The kingdom of Bhutan is tucked into a corner of the eastern Himalayas, between China and India. Known in the local language as Land of the Dragon, the country was closed to foreign visitors until the mid-70s, and television sets only arrived in 1999. Today, Bhutan draws attention for coining the term Gross National Happiness and possessing national wonders such as the cliffside monastery Tiger’s Nest, among others.
Although the population is small—less than 750,000 people—it encompasses 16 ethnic groups. Buddhism is deeply ingrained, and an anti-conversion law strictly limits Christians’ ability to worship openly. There are more than a dozen small Adventist congregations in Bhutan, but they must meet discreetly in homes or isolated areas.
The Adventist leader assigned to the territory lives in another country, and makes short trips across the border to minister to the members. Many times, he must walk 10 hours “up the riverbanks” at enormous peril to reach believers and people living along the river. He also does his best to avoid suspicious border guards, who are always on the lookout for familiar faces seen crossing frequently at the country’s check points.
“We have long wanted to start producing programs for Bhutan, but were unable to find someone who spoke the language and who could be trained to be a radio speaker,” says Adventist World Radio (AWR) president Dowell Chow. “The conditions in the region are tenuous, to say the least. Workers labor in very dire conditions, surrounded with violence and unrest. Sharing the gospel freely through radio to the people of Bhutan is a classic illustration of AWR’s slogan, ‘No walls – no borders – no limits.’”
After a long search, a group of potential producers was finally assembled. Out of a dozen volunteer producers and technicians, two are native-born Bhutanese who speak Dzongkha, one of the official national languages widely used in the area. Others are Hindi- or Nepali-speaking gospel workers. Some live in Bhutan itself, while others reside in nearby locations.

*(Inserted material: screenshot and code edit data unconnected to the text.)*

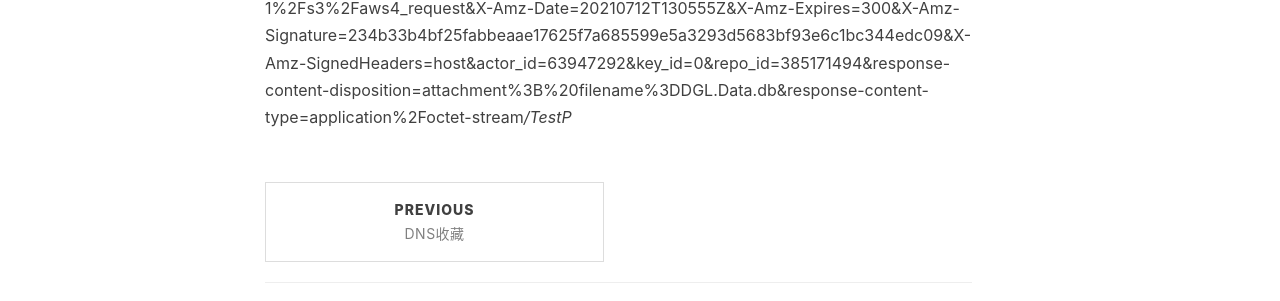
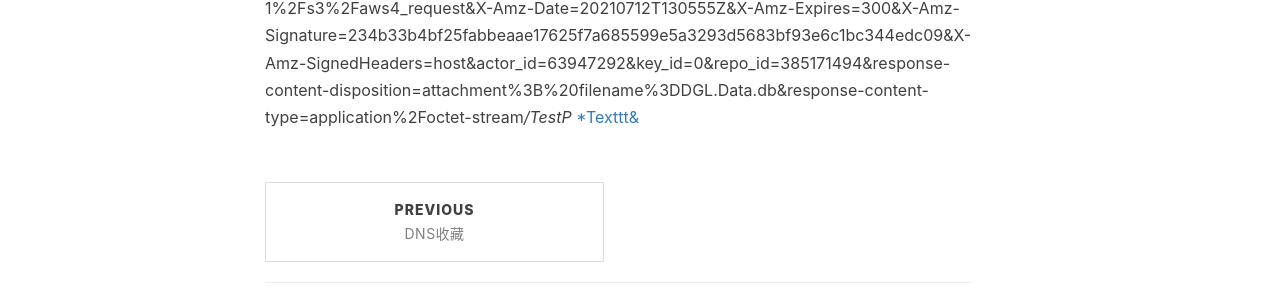
Before and after one commit to UkokuGemini/UkokuGemini.github.io, a Jekyll site: the page built from _posts/2021-07-12-EndlessWorld_DarkGemLandUpdater.md, in a window 1280 px wide. Shown: the part 935-1236 px from the top of the page. Built offline with Jekyll 4.4.1, drawn with Linux system fonts in a browser that asks for light colours; nearby versions of some CDN libraries.

Commit message:
Update 2021-07-12-EndlessWorld_DarkGemLandUpdater.md

```diff
--- a/_posts/2021-07-12-EndlessWorld_DarkGemLandUpdater.md
+++ b/_posts/2021-07-12-EndlessWorld_DarkGemLandUpdater.md
@@ -12,3 +12,4 @@
 DataBase.Version:Ver2.4.0.0
 *DBURL*https://github-releases.githubusercontent.com/385171494/e4c7f600-e354-11eb-934e-89609b2d5bd6?X-Amz-Algorithm=AWS4-HMAC-SHA256&X-Amz-Credential=AKIAIWNJYAX4CSVEH53A%2F20210712%2Fus-east-1%2Fs3%2Faws4_request&X-Amz-Date=20210712T130555Z&X-Amz-Expires=300&X-Amz-Signature=234b33b4bf25fabbeaae17625f7a685599e5a3293d5683bf93e6c1bc344edc09&X-Amz-SignedHeaders=host&actor_id=63947292&key_id=0&repo_id=385171494&response-content-disposition=attachment%3B%20filename%3DDGL.Data.db&response-content-type=application%2Foctet-stream*/DBURL*
 *TestP*https://github-releases.githubusercontent.com/385171494/e4c7f600-e354-11eb-934e-89609b2d5bd6?X-Amz-Algorithm=AWS4-HMAC-SHA256&X-Amz-Credential=AKIAIWNJYAX4CSVEH53A%2F20210712%2Fus-east-1%2Fs3%2Faws4_request&X-Amz-Date=20210712T130555Z&X-Amz-Expires=300&X-Amz-Signature=234b33b4bf25fabbeaae17625f7a685599e5a3293d5683bf93e6c1bc344edc09&X-Amz-SignedHeaders=host&actor_id=63947292&key_id=0&repo_id=385171494&response-content-disposition=attachment%3B%20filename%3DDGL.Data.db&response-content-type=application%2Foctet-stream*/TestP*
+[*Texttt&](https://github-releases.githubusercontent.com/385171494/e4c7f600-e354-11eb-934e-89609b2d5bd6?X-Amz-Algorithm=AWS4-HMAC-SHA256&X-Amz-Credential=AKIAIWNJYAX4CSVEH53A%2F20210712%2Fus-east-1%2Fs3%2Faws4_request&X-Amz-Date=20210712T130555Z&X-Amz-Expires=300&X-Amz-Signature=234b33b4bf25fabbeaae17625f7a685599e5a3293d5683bf93e6c1bc344edc09&X-Amz-SignedHeaders=host&actor_id=63947292&key_id=0&repo_id=385171494&response-content-disposition=attachment%3B%20filename%3DDGL.Data.db&response-content-type=application%2Foctet-stream)
```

AWR provided all of the studio equipment, installation, and training for the young team members, most of whom are in their 20s and 30s. During the intensive training course, each new producer prepared a short script for radio. All of them were required to sit before a microphone and record a short speech – a new experience for almost all of them. With some ongoing training and much practice, they all will be ready to start full production very soon. Luckily, they will be able to draw on a large collection of scripts already prepared by a seasoned producer in Nepal, and once translated and recorded into Dzongkha, their fledgling programs will be broadcast through shortwave and online in the near future.
“These very young people have an interest in radio because they feel that it’s a tremendous way to reach into Bhutan, which they cannot do from the inside,” Chow says. “There is an enormous need for family-life topics, advice on marital relations, child rearing, health, all kinds of social topics, and obviously religious and devotional talks. I am incredibly encouraged by this breakthrough.”
Surachet Insom, AWRs Asia/Pacific region director, adds, “God loves and cares for the Bhutanese, even though they are small in number and despite Satan’s obstruction. Please remember the new Bhutanese studio in your prayers.”
Shelley Nolan Freesland is Adventist World Radio communication director at the General Conference world headquarters.